[Data entries]
※ ※ ※

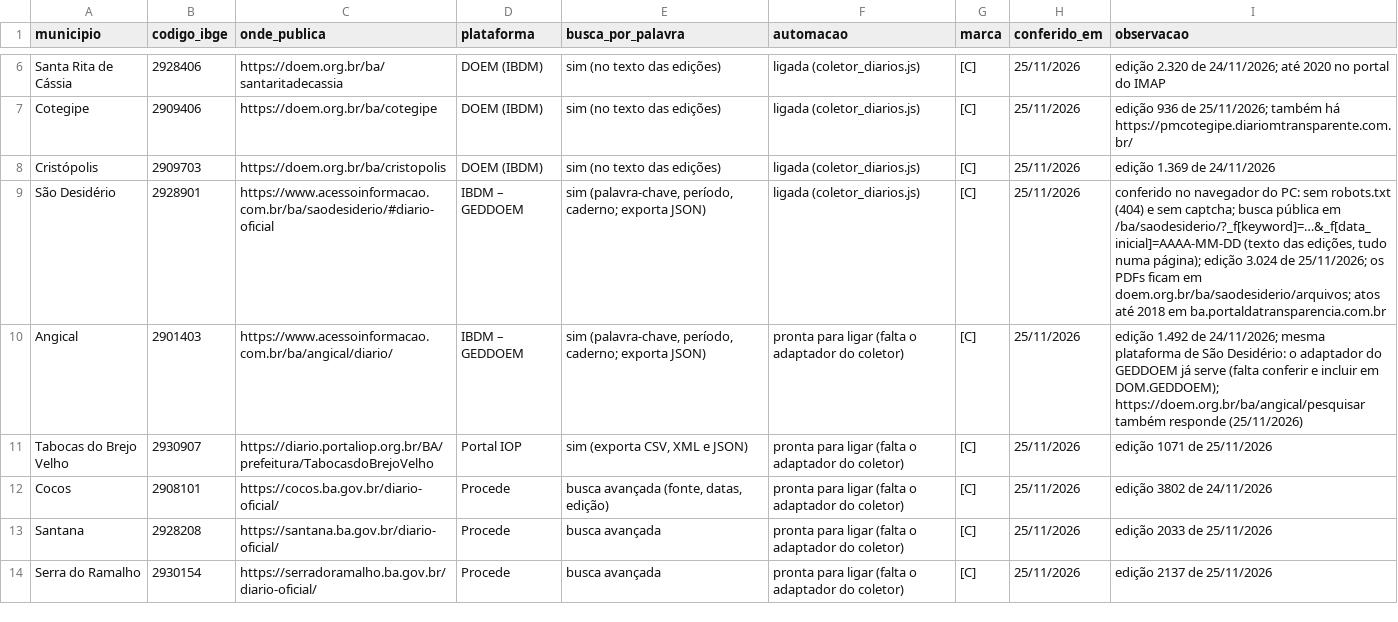
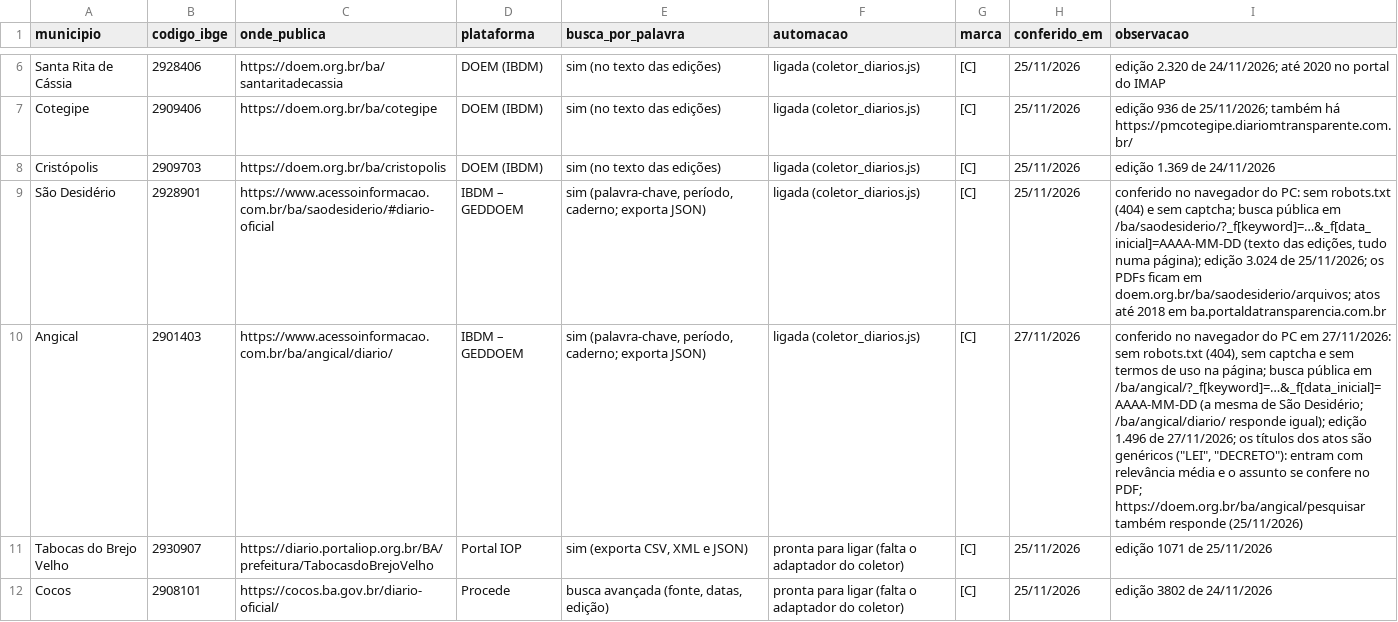
Before and after one commit to jmarconluz/base-inema-oeste, a CSV file: dados/diarios_municipais/plataformas.csv, drawn as a sheet; only a part is shown, gaps mark what is left out; the shorter side is filled out with more unchanged rows; the diff names each change by its address in the sheet, - before the commit and + after, or states it on an @@ line.

```diff
--- a/dados/diarios_municipais/plataformas.csv
+++ b/dados/diarios_municipais/plataformas.csv
-F10 (automacao): pronta para ligar (falta o adaptador do coletor)
+F10 (automacao): ligada (coletor_diarios.js)
-H10 (conferido_em): 25/11/2026
+H10 (conferido_em): 27/11/2026
-I10 (observacao): edição 1.492 de 24/11/2026; mesma plataforma de São Desidério: o adaptador do GEDDOEM já serve (falta conferir e incluir em DOM.GEDDOEM); https://doem.org.br/ba/angical/pesquisar também…
+I10 (observacao): conferido no navegador do PC em 27/11/2026: sem robots.txt (404), sem captcha e sem termos de uso na página; busca pública em /ba/angical/?_f[keyword]=…&_f[data_inicial]=AAAA-MM-DD (a mesma de São Desidério; /ba/angical/diario/ responde igual); edição 1.496 de 27/11/2026; os títulos dos atos são genéricos ("LEI", "DECRETO"): entram com relevância média e o assunto se confere no PDF; https://doem.org.br/ba/angical/pesquisar também…
```
Also changed, not shown: dados/infraestrutura/obras_e_planos_oeste.csv, 9 other files.
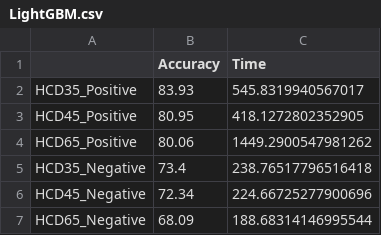
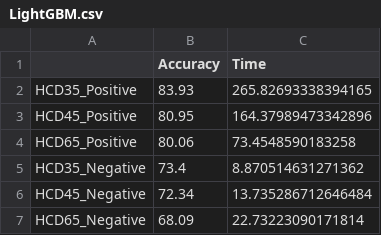
Before and after one commit to tobigithub/ms2class-1, a CSV file: result/LightGBM.csv, drawn as a sheet.

```diff
--- a/result/LightGBM.csv
+++ b/result/LightGBM.csv
@@ -1,7 +1,7 @@
 ,Accuracy,Time
-HCD35_Positive,83.93,545.8319940567017
-HCD45_Positive,80.95,418.1272802352905
-HCD65_Positive,80.06,1449.2900547981262
-HCD35_Negative,73.4,238.76517796516418
-HCD45_Negative,72.34,224.66725277900696
-HCD65_Negative,68.09,188.68314146995544
+HCD35_Positive,83.93,265.82693338394165
+HCD45_Positive,80.95,164.37989473342896
+HCD65_Positive,80.06,73.4548590183258
+HCD35_Negative,73.4,8.870514631271362
+HCD45_Negative,72.34,13.735286712646484
+HCD65_Negative,68.09,22.73223090171814
```
Also changed, not shown: result/Feature Selection + Decomposition.csv, result/Random_forest.csv, 43 other files.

※ ※ ※

◆ PROBLEM: Reproduce every line above containing "plataformas".

◆ YOUR RESPONSE:
Before and after one commit to jmarconluz/base-inema-oeste, a CSV file: dados/diarios_municipais/plataformas.csv, drawn as a sheet; only a part is shown, gaps mark what is left out; the shorter side is filled out with more unchanged rows; the diff names each change by its address in the sheet, - before the commit and + after, or states it on an @@ line.
--- a/dados/diarios_municipais/plataformas.csv
+++ b/dados/diarios_municipais/plataformas.csv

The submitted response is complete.